(b) But neither is such proof required by faithful Readers; who, for want of the. requisite Scientific knowledge, are unable to discern the perfect Harmony of the Evangelical narratives in this place. It is only one of many places where a prima facie discrepancy, though it does not fail to strike,—yet (happily) altogether fails to distress them. Consciously or unconsciously, such readers reason with themselves somewhat as follows:—“God’s Word, like all God’s other Works, (and I am taught to regard God’s Word as a very masterpiece of creative skill;)—the blessed Gospel, I say, is full of difficulties. And yet those difficulties are observed invariably to disappear under competent investigation.
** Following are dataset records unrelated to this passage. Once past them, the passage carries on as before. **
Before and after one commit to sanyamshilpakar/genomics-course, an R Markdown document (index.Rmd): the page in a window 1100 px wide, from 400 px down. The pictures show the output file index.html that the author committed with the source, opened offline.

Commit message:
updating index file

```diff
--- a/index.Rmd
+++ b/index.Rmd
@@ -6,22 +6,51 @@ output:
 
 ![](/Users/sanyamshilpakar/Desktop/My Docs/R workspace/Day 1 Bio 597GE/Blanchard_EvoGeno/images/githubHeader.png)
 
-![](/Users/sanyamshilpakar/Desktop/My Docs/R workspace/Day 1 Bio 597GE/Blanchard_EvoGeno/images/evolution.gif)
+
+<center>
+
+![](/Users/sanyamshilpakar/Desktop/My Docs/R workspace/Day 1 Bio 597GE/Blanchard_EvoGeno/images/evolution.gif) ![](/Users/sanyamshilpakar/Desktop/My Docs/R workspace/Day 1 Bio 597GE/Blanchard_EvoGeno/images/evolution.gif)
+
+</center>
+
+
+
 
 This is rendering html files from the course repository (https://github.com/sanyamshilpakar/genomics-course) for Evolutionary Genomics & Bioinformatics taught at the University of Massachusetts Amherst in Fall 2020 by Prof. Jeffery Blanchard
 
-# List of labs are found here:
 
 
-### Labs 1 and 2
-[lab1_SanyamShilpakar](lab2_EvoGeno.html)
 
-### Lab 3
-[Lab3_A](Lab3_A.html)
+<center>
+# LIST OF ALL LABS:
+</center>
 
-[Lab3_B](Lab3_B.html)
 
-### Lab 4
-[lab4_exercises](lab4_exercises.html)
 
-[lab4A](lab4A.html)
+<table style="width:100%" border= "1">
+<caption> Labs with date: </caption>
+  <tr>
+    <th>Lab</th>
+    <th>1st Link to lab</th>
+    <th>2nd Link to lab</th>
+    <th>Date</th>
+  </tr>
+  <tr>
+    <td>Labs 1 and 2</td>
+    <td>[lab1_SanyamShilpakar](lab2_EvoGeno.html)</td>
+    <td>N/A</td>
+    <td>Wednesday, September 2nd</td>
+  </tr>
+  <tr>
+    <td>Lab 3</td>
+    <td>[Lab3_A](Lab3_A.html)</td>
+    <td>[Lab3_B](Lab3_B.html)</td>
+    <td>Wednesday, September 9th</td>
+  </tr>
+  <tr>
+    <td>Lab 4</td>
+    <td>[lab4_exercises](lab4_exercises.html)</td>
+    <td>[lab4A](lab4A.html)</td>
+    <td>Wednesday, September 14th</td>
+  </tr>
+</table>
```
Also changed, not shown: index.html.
Can I seriously doubt that if sufficient critical skill were brought to bear on the highly elliptical portion of narrative contained in these Twelve Verses, it would present no 190exception to a rule which is observed to be else universal; and that any apparent inconsistency between S. Mark’s statements in this place, and those of S. Luke and S. John, would also be found to be imaginary only?”
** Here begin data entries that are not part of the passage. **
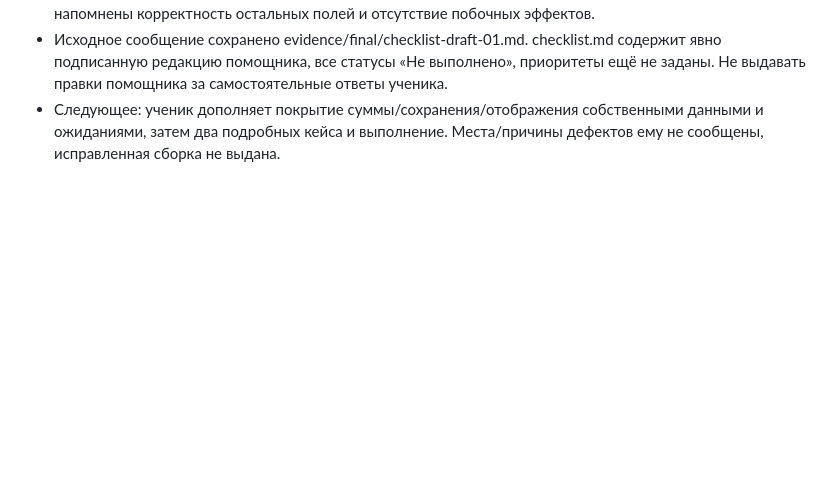
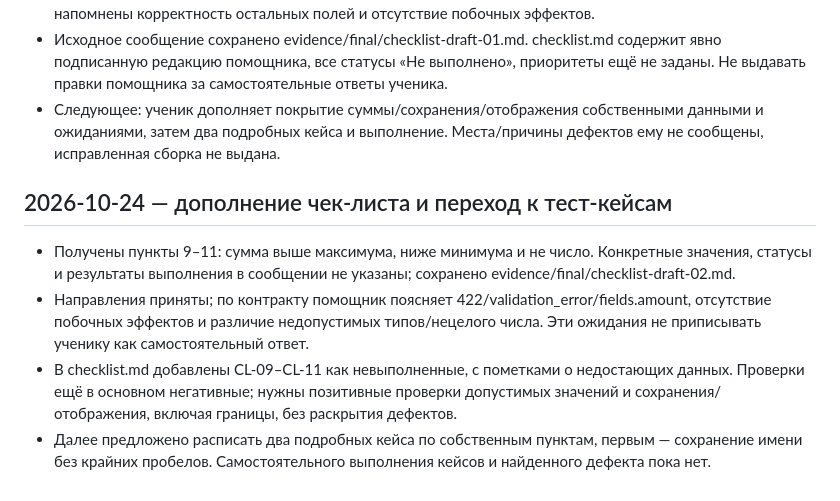
Before and after one commit to Sqaz33/qa-frontend-backend, a Markdown page: PROGRESS.md, the part around the change. Drawn GitHub-style; blank space fills up the shorter version.

Commit message:
Добавить предложенные учеником проверки суммы в итоговый чек-лист

```diff
--- a/PROGRESS.md
+++ b/PROGRESS.md
@@ -242,3 +242,8 @@
 - П.4 дополнен GET для подтверждения сохранения имени; п.3/7 пересекаются. Для негативных сценариев напомнены корректность остальных полей и отсутствие побочных эффектов.
 - Исходное сообщение сохранено evidence/final/checklist-draft-01.md. checklist.md содержит явно подписанную редакцию помощника, все статусы «Не выполнено», приоритеты ещё не заданы. Не выдавать правки помощника за самостоятельные ответы ученика.
 - Следующее: ученик дополняет покрытие суммы/сохранения/отображения собственными данными и ожиданиями, затем два подробных кейса и выполнение. Места/причины дефектов ему не сообщены, исправленная сборка не выдана.
+## 2026-10-24 — дополнение чек-листа и переход к тест-кейсам
+- Получены пункты 9–11: сумма выше максимума, ниже минимума и не число. Конкретные значения, статусы и результаты выполнения в сообщении не указаны; сохранено evidence/final/checklist-draft-02.md.
+- Направления приняты; по контракту помощник поясняет 422/validation_error/fields.amount, отсутствие побочных эффектов и различие недопустимых типов/нецелого числа. Эти ожидания не приписывать ученику как самостоятельный ответ.
+- В checklist.md добавлены CL-09–CL-11 как невыполненные, с пометками о недостающих данных. Проверки ещё в основном негативные; нужны позитивные проверки допустимых значений и сохранения/отображения, включая границы, без раскрытия дефектов.
+- Далее предложено расписать два подробных кейса по собственным пунктам, первым — сохранение имени без крайних пробелов. Самостоятельного выполнения кейсов и найденного дефекта пока нет.
```
Also changed, not shown: evidence/final/checklist-draft-02.md (added, +12 -0 lines), evidence/final/checklist.md (+6 -3 lines).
This then is the reason why I abstain from entering upon a prolonged Inquiry, which would in fact necessitate a discussion of the Principles of Gospel Harmony,—for which the present would clearly not be the proper place.

VIII. Let it suffice that, in the foregoing pages,—

1. I have shewn that the supposed argument from “Style,” (in itself a highly fallacious test,) disappears under investigation.

It has been proved (pp. 142-5) that, on the contrary, the style of S. Mark xvi. 9-20 is exceedingly like the style of S. Mark i. 9-20; and therefore, that it is rendered probable by the Style that the Author of the beginning of this Gospel was also the Author of the end of it.

2. I have further shewn that the supposed argument from “Phraseology,”—(in itself, a most unsatisfactory test; and as it has been applied to the matter in hand, a very coarse and clumsy one;)—breaks down hopelessly under severe analysis.

Instead of there being twenty-seven suspicious circumstances in the Phraseology of these Twelve Verses, it has been proved (pp.170-3) that in twenty-seven particulars there emerge corroborative considerations.

3. Lastly, I have shewn that a loftier method of Criticism is at hand; and that, tested by this truer, more judicious, and more philosophical standard; a presumption of the highest order is created that these Verses must needs be the work of S. Mark.

191
« Prev Chapter IX. Internal Evidence Demonstrated to Be… Next »
Please login or register to save highlights and make annotations
Corrections disabled for this book
Proofing disabled for this book
Printer-friendly version





Advertisements



| Define | Popups: Login | Register | Prev Next | Help |